What to Teach with Oral Language
Oral language skills are best taught when combined with instruction in the following four reading components. As you are helping students develop their oral language skills, also provide instruction in these components.
Phonemic Awareness: The oral language phonological sub-skill overlaps with the skills students learn during phonemic awareness instruction. As such, you can help students improve their phonological skills while improving their phonemic awareness, and vice-versa.
Vocabulary: The reading component of vocabulary comprises learning the meaning of words, the interpretation of words, and the process for learning new words. The vocabulary reading component contributes to oral language skills by expanding students’ word knowledge, while the oral language skills assist with interpretation of the words. Together, they lead to increased overall comprehension.
Fluency: The emphasis on accurate decoding in fluency contributes to students’ phonological and morphological sub-skills. Furthermore, the fluency emphasis on pacing and expression contribute to a better understanding of how an author or character is using language to convey information. When we teach students to vary their pacing and expression for fluency, we are also helping students understand how to modify language use or oral language skills.
Comprehension: As students improve their comprehension skills, they learn to create a defensible interpretation of the text. Part of this process is understanding how the author or characters use language, gauging the effectiveness of language use for a purpose, and analyzing the appropriateness of the language.
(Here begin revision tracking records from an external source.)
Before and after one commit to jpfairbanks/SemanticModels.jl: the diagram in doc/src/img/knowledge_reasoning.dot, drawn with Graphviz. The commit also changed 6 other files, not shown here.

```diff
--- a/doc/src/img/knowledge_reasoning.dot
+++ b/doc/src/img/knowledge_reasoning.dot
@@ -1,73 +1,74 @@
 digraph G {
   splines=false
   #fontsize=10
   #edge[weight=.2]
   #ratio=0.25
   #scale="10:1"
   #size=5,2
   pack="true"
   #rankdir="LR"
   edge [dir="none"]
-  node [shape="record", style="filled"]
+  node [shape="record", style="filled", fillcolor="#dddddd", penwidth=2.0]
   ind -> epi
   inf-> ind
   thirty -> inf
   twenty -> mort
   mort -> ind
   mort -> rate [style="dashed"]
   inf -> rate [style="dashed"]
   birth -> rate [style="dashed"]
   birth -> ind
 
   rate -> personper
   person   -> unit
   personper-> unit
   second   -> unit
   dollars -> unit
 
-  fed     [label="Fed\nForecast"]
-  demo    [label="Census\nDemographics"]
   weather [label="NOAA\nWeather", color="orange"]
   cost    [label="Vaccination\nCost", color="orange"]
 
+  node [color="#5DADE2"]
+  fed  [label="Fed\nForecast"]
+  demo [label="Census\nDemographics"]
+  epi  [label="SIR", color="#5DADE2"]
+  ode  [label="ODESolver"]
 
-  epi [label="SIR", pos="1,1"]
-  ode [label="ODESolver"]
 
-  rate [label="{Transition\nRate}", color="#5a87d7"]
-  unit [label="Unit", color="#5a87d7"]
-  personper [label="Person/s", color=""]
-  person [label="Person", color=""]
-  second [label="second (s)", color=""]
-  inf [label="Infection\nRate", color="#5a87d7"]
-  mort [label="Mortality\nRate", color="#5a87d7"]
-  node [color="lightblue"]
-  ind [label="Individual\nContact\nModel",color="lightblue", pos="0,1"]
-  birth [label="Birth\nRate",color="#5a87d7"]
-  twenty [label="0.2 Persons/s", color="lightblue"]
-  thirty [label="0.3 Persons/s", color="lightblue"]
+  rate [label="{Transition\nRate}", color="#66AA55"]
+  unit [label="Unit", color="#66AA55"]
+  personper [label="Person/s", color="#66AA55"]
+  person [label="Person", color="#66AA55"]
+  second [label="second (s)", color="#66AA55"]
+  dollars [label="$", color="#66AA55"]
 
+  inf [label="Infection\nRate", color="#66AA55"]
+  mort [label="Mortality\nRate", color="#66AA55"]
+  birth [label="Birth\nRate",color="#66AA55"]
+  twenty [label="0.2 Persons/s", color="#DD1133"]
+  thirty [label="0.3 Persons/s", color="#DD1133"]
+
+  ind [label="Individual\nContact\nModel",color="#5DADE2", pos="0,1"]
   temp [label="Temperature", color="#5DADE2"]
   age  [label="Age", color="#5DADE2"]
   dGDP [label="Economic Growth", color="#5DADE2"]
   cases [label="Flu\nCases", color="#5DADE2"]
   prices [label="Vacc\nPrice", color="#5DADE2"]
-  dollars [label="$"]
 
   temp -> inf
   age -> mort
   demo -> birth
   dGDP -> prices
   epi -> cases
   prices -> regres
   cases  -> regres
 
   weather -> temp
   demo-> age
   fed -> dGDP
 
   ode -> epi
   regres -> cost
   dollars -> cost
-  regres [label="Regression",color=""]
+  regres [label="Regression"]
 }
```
The skills students develop in comprehension and the skills they learn in oral language development depend on each other: they cannot be used and, therefore, cannot be taught in isolation.